A FIRE-RED 5.9L THAT WENT FROM 400HP TO 1,100HP OVERNIGHT
When your plan to build an 800hp daily driver balloons into an all-out engine build, compound turbos and enough fuel for 1,100-rwhp, you end up with a third-gen menace on wheels like the one Marty Selvidge owns. Long a fan of Cummins-powered Dodges, Marty decided he wanted to amplify the power of his ’07 Quad Cab a couple years ago.
After teaming up with Dermody Diesel Performance, a shop that’s known for building highly competitive pulling trucks, Marty’s Dodge was soon transformed from mild to wild. As the outline for the build evolved, Marty didn’t have a hard time convincing the folks at Dermody why he needed more power than he originally thought. After all, everyone knows you can never have enough.
With Marty’s power goal expanding virtually every time he spoke with Dermody, both parties decided to pull out all the stops and build a 5.9L that could handle anything thrown at it. As a welding inspector by trade (specifically the welds made on armor plating used in the U.S. military), it came natural for Marty to want the engine reinforced as much as possible.
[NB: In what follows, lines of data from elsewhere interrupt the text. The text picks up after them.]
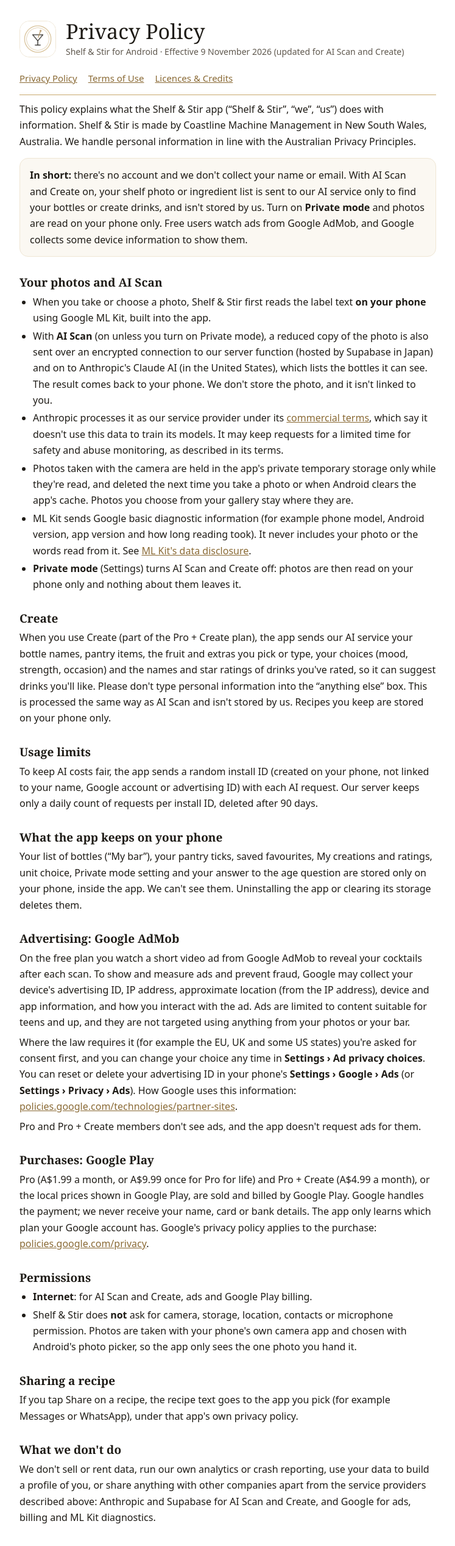
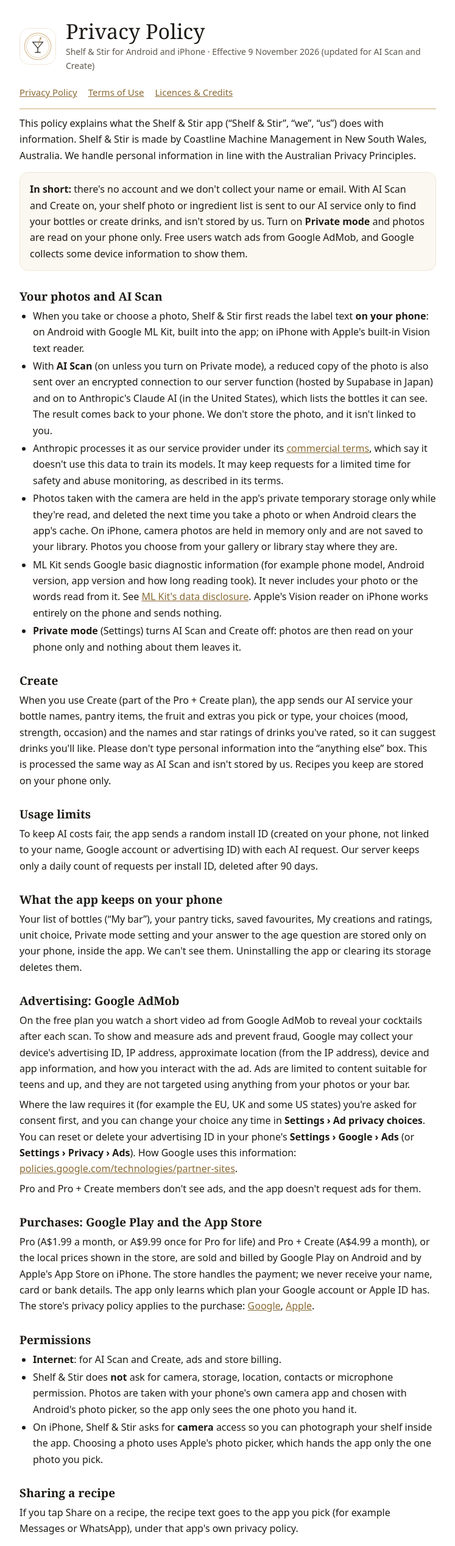
Before and after one commit to mickfazl-ai/orgpic-legal, a plain HTML site: page shelfstir/privacy.html in a window 1280 px wide. Shown: the top 2535 px of the page at 61% size, without its empty margins (266-1013 px from the left). Drawn offline with Linux system fonts and the light colour scheme.

Commit message:
Temp upload; legal pages cover iPhone

```diff
--- a/shelfstir/privacy.html
+++ b/shelfstir/privacy.html
@@ -11,17 +11,17 @@ nav{display:flex;gap:18px;flex-wrap:wrap;margin:20px 0 10px;padding-bottom:14px;
 .box{background:var(--card);border:1px solid var(--line);border-radius:14px;padding:14px 16px;margin:14px 0}
 footer{margin-top:44px;padding-top:16px;border-top:1px solid var(--line);color:var(--muted);font-size:14px}
 </style></head><body><main>
-<header><img src="icon.png" alt="Shelf &amp; Stir icon"><div><h1>Privacy Policy</h1><p class="meta">Shelf &amp; Stir for Android · Effective 9 November 2026 (updated for AI Scan and Create)</p></div></header>
+<header><img src="icon.png" alt="Shelf &amp; Stir icon"><div><h1>Privacy Policy</h1><p class="meta">Shelf &amp; Stir for Android and iPhone · Effective 9 November 2026 (updated for AI Scan and Create)</p></div></header>
 <nav><a href="privacy.html">Privacy Policy</a> <a href="terms.html">Terms of Use</a> <a href="licences.html">Licences &amp; Credits</a></nav>
 <p>This policy explains what the Shelf &amp; Stir app (“Shelf &amp; Stir”, “we”, “us”) does with information. Shelf &amp; Stir is made by Coastline Machine Management in New South Wales, Australia. We handle personal information in line with the Australian Privacy Principles.</p>
 <div class="box"><b>In short:</b> there's no account and we don't collect your name or email. With AI Scan and Create on, your shelf photo or ingredient list is sent to our AI service only to find your bottles or create drinks, and isn't stored by us. Turn on <b>Private mode</b> and photos are read on your phone only. Free users watch ads from Google AdMob, and Google collects some device information to show them.</div>
 
 <h2>Your photos and AI Scan</h2>
-<ul><li>When you take or choose a photo, Shelf &amp; Stir first reads the label text <b>on your phone</b> using Google ML Kit, built into the app.</li>
+<ul><li>When you take or choose a photo, Shelf &amp; Stir first reads the label text <b>on your phone</b>: on Android with Google ML Kit, built into the app; on iPhone with Apple's built-in Vision text reader.</li>
 <li>With <b>AI Scan</b> (on unless you turn on Private mode), a reduced copy of the photo is also sent over an encrypted connection to our server function (hosted by Supabase in Japan) and on to Anthropic's Claude AI (in the United States), which lists the bottles it can see. The result comes back to your phone. We don't store the photo, and it isn't linked to you.</li>
 <li>Anthropic processes it as our service provider under its <a href="https://www.anthropic.com/legal/commercial-terms">commercial terms</a>, which say it doesn't use this data to train its models. It may keep requests for a limited time for safety and abuse monitoring, as described in its terms.</li>
-<li>Photos taken with the camera are held in the app's private temporary storage only while they're read, and deleted the next time you take a photo or when Android clears the app's cache. Photos you choose from your gallery stay where they are.</li>
-<li>ML Kit sends Google basic diagnostic information (for example phone model, Android version, app version and how long reading took). It never includes your photo or the words read from it. See <a href="https://developers.google.com/ml-kit/android-data-disclosure">ML Kit's data disclosure</a>.</li>
+<li>Photos taken with the camera are held in the app's private temporary storage only while they're read, and deleted the next time you take a photo or when Android clears the app's cache. On iPhone, camera photos are held in memory only and are not saved to your library. Photos you choose from your gallery or library stay where they are.</li>
+<li>ML Kit sends Google basic diagnostic information (for example phone model, Android version, app version and how long reading took). It never includes your photo or the words read from it. See <a href="https://developers.google.com/ml-kit/android-data-disclosure">ML Kit's data disclosure</a>. Apple's Vision reader on iPhone works entirely on the phone and sends nothing.</li>
 <li><b>Private mode</b> (Settings) turns AI Scan and Create off: photos are then read on your phone only and nothing about them leaves it.</li></ul>
 
 <h2>Create</h2>
@@ -38,24 +38,25 @@ footer{margin-top:44px;padding-top:16px;border-top:1px solid var(--line);color:v
 <p>Where the law requires it (for example the EU, UK and some US states) you're asked for consent first, and you can change your choice any time in <b>Settings › Ad privacy choices</b>. You can reset or delete your advertising ID in your phone's <b>Settings › Google › Ads</b> (or <b>Settings › Privacy › Ads</b>). How Google uses this information: <a href="https://policies.google.com/technologies/partner-sites">policies.google.com/technologies/partner-sites</a>.</p>
 <p>Pro and Pro + Create members don't see ads, and the app doesn't request ads for them.</p>
 
-<h2>Purchases: Google Play</h2>
-<p>Pro (A$1.99 a month, or A$9.99 once for Pro for life) and Pro + Create (A$4.99 a month), or the local prices shown in Google Play, are sold and billed by Google Play. Google handles the payment; we never receive your name, card or bank details. The app only learns which plan your Google account has. Google's privacy policy applies to the purchase: <a href="https://policies.google.com/privacy">policies.google.com/privacy</a>.</p>
+<h2>Purchases: Google Play and the App Store</h2>
+<p>Pro (A$1.99 a month, or A$9.99 once for Pro for life) and Pro + Create (A$4.99 a month), or the local prices shown in the store, are sold and billed by Google Play on Android and by Apple's App Store on iPhone. The store handles the payment; we never receive your name, card or bank details. The app only learns which plan your Google account or Apple ID has. The store's privacy policy applies to the purchase: <a href="https://policies.google.com/privacy">Google</a>, <a href="https://www.apple.com/legal/privacy/">Apple</a>.</p>
 
 <h2>Permissions</h2>
-<ul><li><b>Internet</b>: for AI Scan and Create, ads and Google Play billing.</li>
-<li>Shelf &amp; Stir does <b>not</b> ask for camera, storage, location, contacts or microphone permission. Photos are taken with your phone's own camera app and chosen with Android's photo picker, so the app only sees the one photo you hand it.</li></ul>
+<ul><li><b>Internet</b>: for AI Scan and Create, ads and store billing.</li>
+<li>Shelf &amp; Stir does <b>not</b> ask for camera, storage, location, contacts or microphone permission. Photos are taken with your phone's own camera app and chosen with Android's photo picker, so the app only sees the one photo you hand it.</li>
+<li>On iPhone, Shelf &amp; Stir asks for <b>camera</b> access so you can photograph your shelf inside the app. Choosing a photo uses Apple's photo picker, which hands the app only the one photo you pick.</li></ul>
 
 <h2>Sharing a recipe</h2>
 <p>If you tap Share on a recipe, the recipe text goes to the app you pick (for example Messages or WhatsApp), under that app's own privacy policy.</p>
 
 <h2>What we don't do</h2>
-<p>We don't sell or rent data, run our own analytics or crash reporting, use your data to build a profile of you, or share anything with other companies apart from the service providers described above: Anthropic and Supabase for AI Scan and Create, and Google for ads, billing and ML Kit diagnostics.</p>
+<p>We don't sell or rent data, run our own analytics or crash reporting, use your data to build a profile of you, or share anything with other companies apart from the service providers described above: Anthropic and Supabase for AI Scan and Create, Google for ads, Android billing and ML Kit diagnostics, and Apple for iPhone billing.</p>
 
 <h2>Age</h2>
 <p>Shelf &amp; Stir is about alcoholic drinks and is only for adults of legal drinking age (18 or over in Australia, or older where your local law requires it). The app asks your age when you first open it and closes if you're under 18. We don't knowingly collect information from anyone under 18. If you think a child has used the app, contact us and we'll help.</p>
 
 <h2>Deleting your data</h2>
-<p>Everything Shelf &amp; Stir keeps about your bar and drinks is on your phone. You can clear your bar in <b>Settings › Clear my bar</b>, or remove everything by uninstalling the app. There is no account to delete. The only thing on our server is the anonymous daily request count, deleted after 90 days. To cancel a subscription, go to Google Play › Payments &amp; subscriptions › Subscriptions.</p>
+<p>Everything Shelf &amp; Stir keeps about your bar and drinks is on your phone. You can clear your bar in <b>Settings › Clear my bar</b>, or remove everything by uninstalling the app. There is no account to delete. The only thing on our server is the anonymous daily request count, deleted after 90 days. To cancel a subscription, go to Google Play › Payments &amp; subscriptions › Subscriptions on Android, or Settings › your name › Subscriptions on iPhone.</p>
 
 <h2>Security</h2>
 <p>Your bar and drinks stay on your phone, protected by its own security. All connections (our AI service, Google ads and billing) are encrypted, and the AI key is held on our server, never in the app.</p>
```
Also changed, not shown: shelfstir/index.html (+1 -1 lines), shelfstir/licences.html (+2 -1 lines), shelfstir/terms.html (+6 -5 lines).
Seeing machining time at RCD Performance and Wagler Competition Products, both the block and head were cut for fire-rings, the bores were torque-plate honed, and the head was extensively ported. The factory 5.9L crank is secured by way of an Industrial Injection gorilla girdle and ARP main studs, the rods are HD beam, forgedsteel units from Wagler, and the standard bore, Monotherm pistons came from Mahle.
Matching the hot street cam from Hamilton, the head was opened up considerably. CNC porting, oversize, hardened valve seats, threaded freeze plugs throughout, 103-lb valve springs, and Harland Sharp’s bronze bushed rockers all made the cut. The cast intake shelf was taken out of the equation in the mill, making way for a Big Hoss manifold from Banks. ARP Custom Age 625+ head studs keep the head glued to the block. With half-and-half protrusion for the fire-rings (50-percent in the block, 50-percent in the head), head gasket issues will be a non-issue even if triple-digit boost is regularly seen.
S466 OVER S480 Being that the fire-ringed and well-fortified 5.9L would be a great candidate for handling big boost, Marty had no reservations about running a compound turbo arrangement. Built by HSP Diesel, it’s based around the use of two S400’s, both of which conceal proprietary billet compressor wheels spec’d out by Dermody. An S480 with a 96mm turbine wheel and a 1.32 A/R T6 exhaust housing serves as the atmosphere turbo, while an S466 equipped with an 87mm turbine and .91 A/R exhaust housing hangs off a BD Diesel manifold. The twice-compressed intake air travels through a Mishimoto intercooler before being forced through the Big Hoss manifold, and ultimately into the head.
Substantial fuel was brought to the table by pairing a set of S&S Diesel Motorsport 200-percent over injectors with one of the company’s 14mm CP3’s. The stroker pump has no problem supplying the sizeable, late 5.9L injectors with 26,000-psi of rail and a 200-gph AirDog II-4G system has no issue maintaining adequate low-pressure fuel supply from the tank. With a tank-to-engine fueling combination this serious, topping the 1,000-rwhp mark shouldn’t be a problem for Marty’s Dodge.
Any time you spot a golden Chrysler automatic under a Dodge, you know the owner turned to Firepunk Diesel for a transmission built to handle big power. Opting for the biggest and baddest 48RE on the market, Marty pulled the trigger on Firepunk’s Competition Stage 3 version. The race-ready four-speed makes use of a billet stator, quad disc DPC torque converter, a Fat Shaft billet input shaft, Maraging 300 intermediate shaft, and a Fat Shaft billet output. Added clutches, steels, and machined pressure plates, a high-pressure valve body, PPE deep pan, and a Mishimoto transmission cooler highlight the rest of the 48RE’s mods.
A WHOLE NEW ANIMAL
Believe it or not, Marty originally bought his third-gen so he could have four fully independent doors (his ’01 Quad Cab was chugging along just fine, but of course wasn’t a crew cab). However, after realizing the common-rail 5.9L platform could be made to make four-digit power while remaining durable, he decided to pursue the big horsepower build he’d always wanted. Now, he’s a long way from the days of old, when the Dodge was bone-stock aside from a Bullydog Power Pup. When Marty picks up his truck after returning home from overseas, it’ll most likely be packing 700 more ponies than it did when he left it in the care of Dermody Diesel. He says he can’t wait to drive it. We don’t blame him one bit.